### [WHAT IS EXPECTED]
Report each line of the entries that includes "flutter" by copying it.

====== DATA TO USE

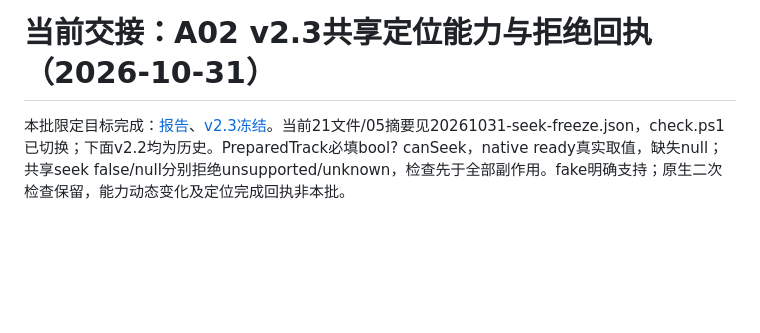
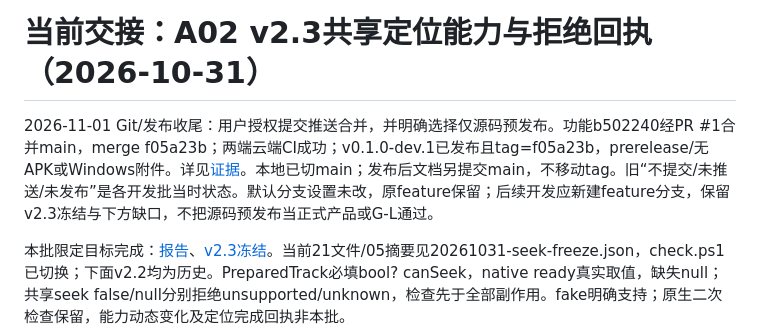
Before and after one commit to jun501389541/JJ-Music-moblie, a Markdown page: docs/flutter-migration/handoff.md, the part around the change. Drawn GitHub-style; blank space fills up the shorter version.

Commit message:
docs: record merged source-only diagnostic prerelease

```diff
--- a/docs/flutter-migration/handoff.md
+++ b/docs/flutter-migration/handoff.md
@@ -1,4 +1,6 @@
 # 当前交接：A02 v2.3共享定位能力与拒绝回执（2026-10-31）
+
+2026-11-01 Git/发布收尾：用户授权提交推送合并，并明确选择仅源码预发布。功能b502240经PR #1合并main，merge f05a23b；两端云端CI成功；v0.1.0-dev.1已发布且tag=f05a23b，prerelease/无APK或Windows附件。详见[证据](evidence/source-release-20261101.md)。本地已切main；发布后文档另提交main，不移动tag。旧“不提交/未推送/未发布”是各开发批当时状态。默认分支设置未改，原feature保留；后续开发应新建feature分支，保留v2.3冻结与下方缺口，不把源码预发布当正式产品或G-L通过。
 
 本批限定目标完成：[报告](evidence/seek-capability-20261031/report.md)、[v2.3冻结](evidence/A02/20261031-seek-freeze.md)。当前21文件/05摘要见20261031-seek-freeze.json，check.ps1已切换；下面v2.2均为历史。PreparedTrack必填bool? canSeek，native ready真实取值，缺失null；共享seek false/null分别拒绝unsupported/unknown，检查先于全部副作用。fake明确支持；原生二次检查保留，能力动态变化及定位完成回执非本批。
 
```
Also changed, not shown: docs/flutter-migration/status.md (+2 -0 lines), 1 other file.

============
====== DATA TO USE

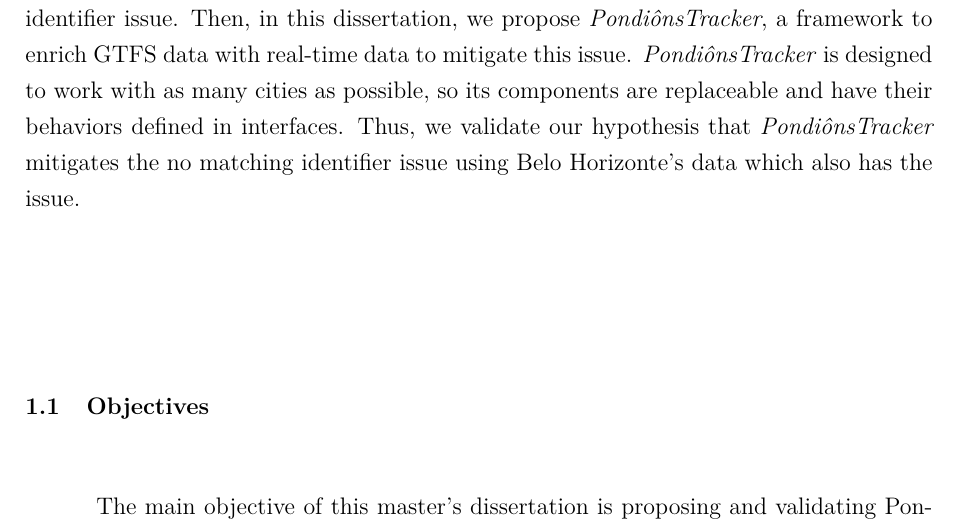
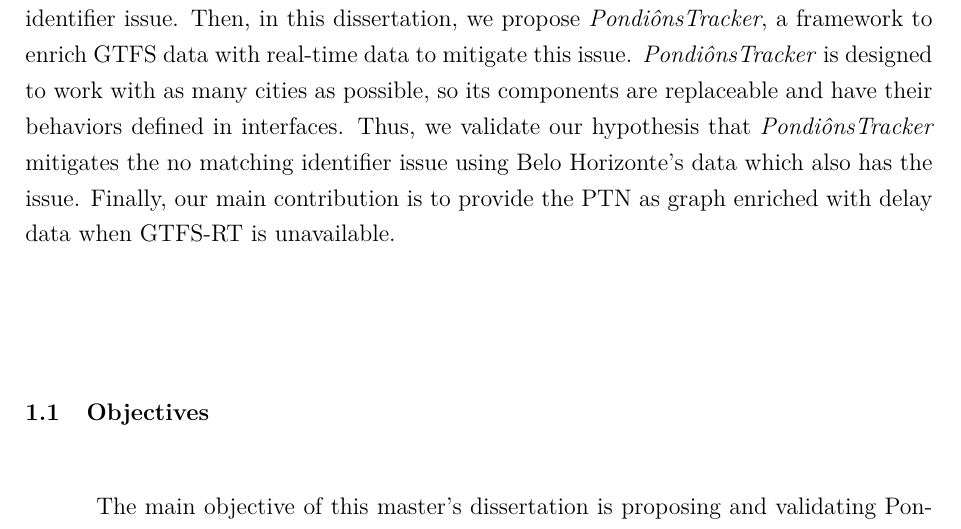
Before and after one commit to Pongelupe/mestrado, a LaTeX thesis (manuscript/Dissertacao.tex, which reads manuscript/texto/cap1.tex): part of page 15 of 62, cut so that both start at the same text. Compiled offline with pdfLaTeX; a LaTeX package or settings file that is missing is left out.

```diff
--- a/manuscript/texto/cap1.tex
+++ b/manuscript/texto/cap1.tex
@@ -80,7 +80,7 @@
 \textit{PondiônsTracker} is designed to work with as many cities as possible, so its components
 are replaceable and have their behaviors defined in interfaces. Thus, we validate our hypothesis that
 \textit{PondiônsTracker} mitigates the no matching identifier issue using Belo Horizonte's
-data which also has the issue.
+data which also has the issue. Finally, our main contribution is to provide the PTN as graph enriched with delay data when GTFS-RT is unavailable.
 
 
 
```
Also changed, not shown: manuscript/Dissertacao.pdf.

============

### [TASK ANSWER]
Before and after one commit to jun501389541/JJ-Music-moblie, a Markdown page: docs/flutter-migration/handoff.md, the part around the change. Drawn GitHub-style; blank space fills up the shorter version.
--- a/docs/flutter-migration/handoff.md
+++ b/docs/flutter-migration/handoff.md
Also changed, not shown: docs/flutter-migration/status.md (+2 -0 lines), 1 other file.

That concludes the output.